• [Your goal] Apart from the pictures, write out all the records exactly.
── Data for this exercise
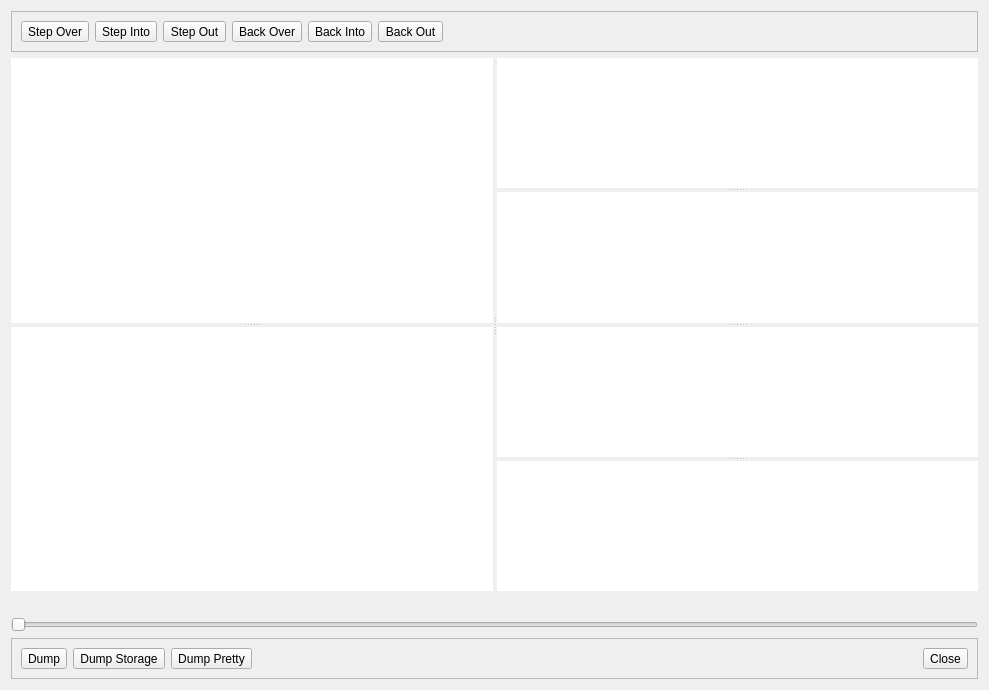
Before: the Qt Designer form alethzero/Debugger.ui in ethereum-mining/ethminer, drawn with Qt 5.
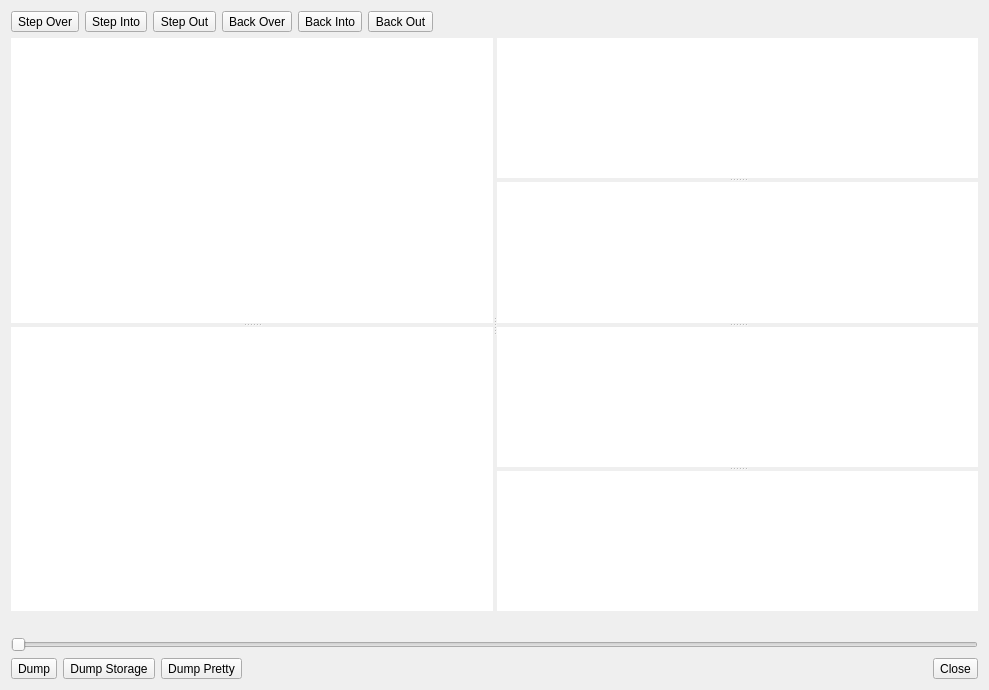
After: the same form once the commit is applied.

Diff of the .ui file:
```diff
--- a/alethzero/Debugger.ui
+++ b/alethzero/Debugger.ui
@@ -17,12 +17,24 @@
    <item>
     <widget class="QFrame" name="frame">
      <property name="frameShape">
-      <enum>QFrame::StyledPanel</enum>
+      <enum>QFrame::NoFrame</enum>
      </property>
      <property name="frameShadow">
       <enum>QFrame::Raised</enum>
      </property>
      <layout class="QHBoxLayout" name="horizontalLayout">
+      <property name="leftMargin">
+       <number>0</number>
+      </property>
+      <property name="topMargin">
+       <number>0</number>
+      </property>
+      <property name="rightMargin">
+       <number>0</number>
+      </property>
+      <property name="bottomMargin">
+       <number>0</number>
+      </property>
       <item>
        <widget class="QToolButton" name="stepOver">
         <property name="text">
@@ -83,6 +95,12 @@
    </item>
    <item>
     <widget class="QSplitter" name="splitter_6">
+     <property name="sizePolicy">
+      <sizepolicy hsizetype="Expanding" vsizetype="Expanding">
+       <horstretch>0</horstretch>
+       <verstretch>0</verstretch>
+      </sizepolicy>
+     </property>
      <property name="orientation">
       <enum>Qt::Horizontal</enum>
      </property>
@@ -213,12 +231,24 @@
    <item>
     <widget class="QFrame" name="frame_2">
      <property name="frameShape">
-      <enum>QFrame::StyledPanel</enum>
+      <enum>QFrame::NoFrame</enum>
      </property>
      <property name="frameShadow">
       <enum>QFrame::Raised</enum>
      </property>
      <layout class="QHBoxLayout" name="horizontalLayout_2">
+      <property name="leftMargin">
+       <number>0</number>
+      </property>
+      <property name="topMargin">
+       <number>0</number>
+      </property>
+      <property name="rightMargin">
+       <number>0</number>
+      </property>
+      <property name="bottomMargin">
+       <number>0</number>
+      </property>
       <item>
        <widget class="QToolButton" name="dump">
         <property name="text">
```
────
• [Your solution]
Before: the Qt Designer form alethzero/Debugger.ui in ethereum-mining/ethminer, drawn with Qt 5.
After: the same form once the commit is applied.

Diff of the .ui file:
```diff
--- a/alethzero/Debugger.ui
+++ b/alethzero/Debugger.ui
@@ -17,12 +17,24 @@
    <item>
     <widget class="QFrame" name="frame">
      <property name="frameShape">
-      <enum>QFrame::StyledPanel</enum>
+      <enum>QFrame::NoFrame</enum>
      </property>
      <property name="frameShadow">
       <enum>QFrame::Raised</enum>
      </property>
      <layout class="QHBoxLayout" name="horizontalLayout">
+      <property name="leftMargin">
+       <number>0</number>
+      </property>
+      <property name="topMargin">
+       <number>0</number>
+      </property>
+      <property name="rightMargin">
+       <number>0</number>
+      </property>
+      <property name="bottomMargin">
+       <number>0</number>
+      </property>
       <item>
        <widget class="QToolButton" name="stepOver">
         <property name="text">
@@ -83,6 +95,12 @@
    </item>
    <item>
     <widget class="QSplitter" name="splitter_6">
+     <property name="sizePolicy">
+      <sizepolicy hsizetype="Expanding" vsizetype="Expanding">
+       <horstretch>0</horstretch>
+       <verstretch>0</verstretch>
+      </sizepolicy>
+     </property>
      <property name="orientation">
       <enum>Qt::Horizontal</enum>
      </property>
@@ -213,12 +231,24 @@
    <item>
     <widget class="QFrame" name="frame_2">
      <property name="frameShape">
-      <enum>QFrame::StyledPanel</enum>
+      <enum>QFrame::NoFrame</enum>
      </property>
      <property name="frameShadow">
       <enum>QFrame::Raised</enum>
      </property>
      <layout class="QHBoxLayout" name="horizontalLayout_2">
+      <property name="leftMargin">
+       <number>0</number>
+      </property>
+      <property name="topMargin">
+       <number>0</number>
+      </property>
+      <property name="rightMargin">
+       <number>0</number>
+      </property>
+      <property name="bottomMargin">
+       <number>0</number>
+      </property>
       <item>
        <widget class="QToolButton" name="dump">
         <property name="text">
```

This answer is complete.